# What is the discriminant of x^2 + 25 = 0 and what does that mean?

Jul 18, 2015

${x}^{2} + 25 = 0$ has discriminant $- 100 = - {10}^{2}$

Since this is negative the equation has no real roots. Since it is negative of a perfect square it has rational complex roots.

#### Explanation:

${x}^{2} + 25$ is in the form $a {x}^{2} + b x + c$, with $a = 1$, $b = 0$ and $c = 25$.

This has discriminant $\Delta$ given by the formula:

$\Delta = {b}^{2} - 4 a c = {0}^{2} - \left(4 \times 1 \times 25\right) = - 100 = - {10}^{2}$

Since $\Delta < 0$ the equation ${x}^{2} + 25 = 0$ has no real roots. It has a pair of distinct complex conjugate roots, namely $\pm 5 i$

The discriminant $\Delta$ is the part under the square root in the quadratic formula for roots of $a {x}^{2} + b x + c = 0$ ...

$x = \frac{- b \pm \sqrt{{b}^{2} - 4 a c}}{2 a} = \frac{- b \pm \sqrt{\Delta}}{2 a}$

So if $\Delta > 0$ the equation has two distinct real roots.

If $\Delta = 0$ the equation has one repeated real root.

If $\Delta < 0$ the equation has no real roots, but two distinct complex roots.

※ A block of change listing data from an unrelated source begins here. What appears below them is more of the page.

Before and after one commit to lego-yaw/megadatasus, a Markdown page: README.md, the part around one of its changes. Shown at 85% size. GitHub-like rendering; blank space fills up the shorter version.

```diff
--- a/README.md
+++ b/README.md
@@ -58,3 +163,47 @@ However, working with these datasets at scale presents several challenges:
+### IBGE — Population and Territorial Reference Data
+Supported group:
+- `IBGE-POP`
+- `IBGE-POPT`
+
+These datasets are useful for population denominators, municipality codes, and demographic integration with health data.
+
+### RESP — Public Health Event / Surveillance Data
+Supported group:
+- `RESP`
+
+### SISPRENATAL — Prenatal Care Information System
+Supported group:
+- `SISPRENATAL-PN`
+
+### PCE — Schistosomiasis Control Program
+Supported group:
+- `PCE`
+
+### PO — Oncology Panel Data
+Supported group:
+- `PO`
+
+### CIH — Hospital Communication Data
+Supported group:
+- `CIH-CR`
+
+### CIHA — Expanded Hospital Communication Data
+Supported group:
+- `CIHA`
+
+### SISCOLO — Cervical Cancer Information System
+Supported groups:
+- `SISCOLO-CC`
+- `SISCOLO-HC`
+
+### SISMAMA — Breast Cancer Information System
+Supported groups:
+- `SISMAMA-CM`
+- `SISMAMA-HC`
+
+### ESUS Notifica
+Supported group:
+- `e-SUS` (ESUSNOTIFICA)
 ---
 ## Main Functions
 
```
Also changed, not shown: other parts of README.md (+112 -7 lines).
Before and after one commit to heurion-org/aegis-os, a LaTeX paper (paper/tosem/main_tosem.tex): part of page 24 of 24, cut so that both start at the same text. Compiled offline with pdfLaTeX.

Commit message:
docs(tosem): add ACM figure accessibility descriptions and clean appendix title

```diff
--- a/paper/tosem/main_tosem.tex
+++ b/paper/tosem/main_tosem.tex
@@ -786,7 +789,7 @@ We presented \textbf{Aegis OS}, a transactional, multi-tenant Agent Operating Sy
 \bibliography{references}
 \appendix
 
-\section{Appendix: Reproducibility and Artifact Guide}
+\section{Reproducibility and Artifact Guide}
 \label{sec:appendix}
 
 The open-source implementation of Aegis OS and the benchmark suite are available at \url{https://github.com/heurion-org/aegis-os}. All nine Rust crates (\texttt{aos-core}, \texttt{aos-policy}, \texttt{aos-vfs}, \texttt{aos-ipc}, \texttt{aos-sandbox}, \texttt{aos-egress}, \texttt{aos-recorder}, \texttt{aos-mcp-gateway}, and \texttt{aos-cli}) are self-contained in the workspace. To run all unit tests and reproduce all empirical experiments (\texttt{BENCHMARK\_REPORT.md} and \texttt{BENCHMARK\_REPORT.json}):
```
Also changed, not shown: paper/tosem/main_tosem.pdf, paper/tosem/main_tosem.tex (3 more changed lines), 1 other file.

In our case the formula gives:

$x = \frac{- 0 \pm 10 i}{2} = \pm 5 i$